On Monday, as Kalvakuntla Chandrashekhar Rao was sworn in as the first chief minister of Telangana, India’s 29th state, along with his son KT Rama Rao, nephew Harish Rao and nine others members of his Cabinet, one question played on everyone’s minds: where was N Chandrababu Naidu?

Naidu will take over as chief minister of Andhra Pradesh, the state from which Telangana has been carved out, in the second week of June. Yet he did not attend the ceremony, telling reporters, “There was no personal invitation extended by KCR and so I did not attend. However, I have called and congratulated him and extended an invitation to my swearing-in on June 8.”

The desire for a smooth transition to statehood for Telangana is paramount in the region, and observers hoped that Naidu’s presence at the momentous swearing-in ceremony would be a signal that both of the principal parties were committed to putting their differences behind them.

Rao and Naidu have a history of animosity. KCR, as he is known, resigned from Naidu’s Telugu Desam Party in 2001 because of a series of disagreements. He formed the Telangana Rashtra Samiti soon after, and the party has been at the forefront of the movement for the new state since.

“These personal differences will only make it more difficult to finalise important details, like sharing of resources between the two states,” said Jayaprakash Narayan, president of Lok Satta party and a former government official, in a conversation with Scroll.in. He added, “The only way to sort out the massive issues facing the two states is through friendly dialogue and an overriding principal of give and take.”

The recently-dissolved UPA central government hurried through the bifurcation of Andhra Pradesh, hoping this would improve their Lok Sabha performance in the region. That did not happen, and they have also left a number of the most urgent problems unresolved. Chief among them are the distribution of government employees between the two states, the sharing of river waters, government assets and other resources that belonged to united Andhra Pradesh. There is also serious concern that people from Andhra Pradesh will not feel secure in Hyderabad, which will be the joint capital of both states for the next decade before becoming part of Telangana.

This last concern was not helped by Telangana Cabinet Minister Harish Rao, who declared recently, “We will not let a single government employee from the Seemandhra region work for the Telangana government.”

“It is impossible to rebuild Hyderabad with this attitude,” Dinesh Akula, a journalist with TV9, told Scroll.in. “There are lakhs from Seemandhra who live and work here, without their efforts the economy would collapse and investors would be wary.” Who would get Hyderabad was a huge bone of contention between the Seemandhra and Telangana factions. Since the 1990s, the city has been the principal centre of economic growth, contributing roughly 8% of united Andhra Pradesh’s GDP, with a per capita income almost double the state average.
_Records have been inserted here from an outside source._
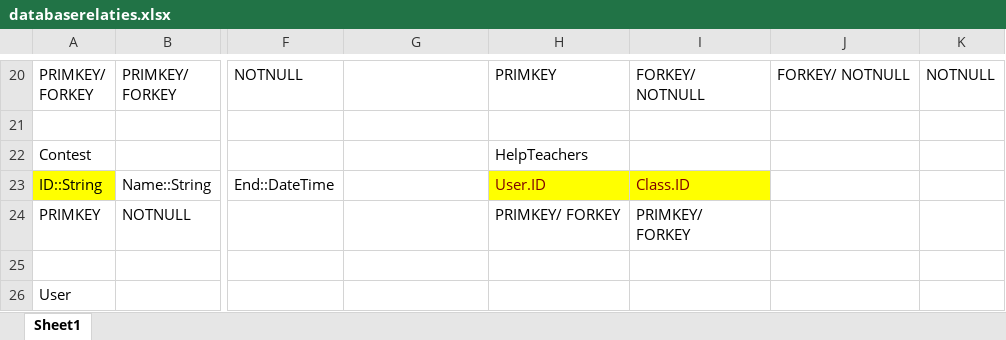
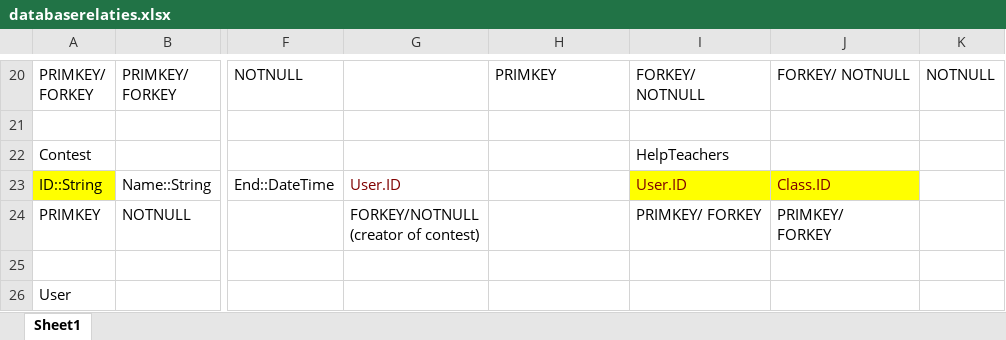
Before and after one commit to SanderDemeester/avank-bebras, an Excel workbook: design/database/databaserelaties.xlsx, sheet Sheet1, drawn as a sheet; only a part is shown, gaps mark what is left out; values as stored, in another font and other column widths than the file's, no borders; ↵ is a line break in a cell; the diff names each change by its address in the sheet, - before the commit and + after, or states it on an @@ line.

```diff
--- a/design/database/databaserelaties.xlsx (sheet Sheet1)
+++ b/design/database/databaserelaties.xlsx (sheet Sheet1)
-H22: HelpTeachers
+H22: (empty)
-I22: (empty)
+I22: HelpTeachers
-G23: (empty)
+G23: User.ID
-H23: User.ID
+H23: (empty)
-H23 fill: #FFFF00
+H23 fill: none
-I23: Class.ID
+I23: User.ID
-J23: (empty)
+J23: Class.ID
-J23 fill: none
+J23 fill: #FFFF00
-G24: (empty)
+G24: FORKEY/NOTNULL ↵ (creator of contest)
-H24: PRIMKEY/ FORKEY
+H24: (empty)
-I24: PRIMKEY/ ↵ FORKEY
+I24: PRIMKEY/ FORKEY
-J24: (empty)
+J24: PRIMKEY/ ↵ FORKEY
```
Also changed, not shown: 2 other files.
The principal argument put forth in favor of division was that the region suffered from administrative neglect. But to remedy this, the TRS and KCR will have to give up the divisive and provocative statements that have served them well in the past and instead focus on governance issues. The nature of their administration will certainly determine whether the new state of Telangana will be the success its citizens crave.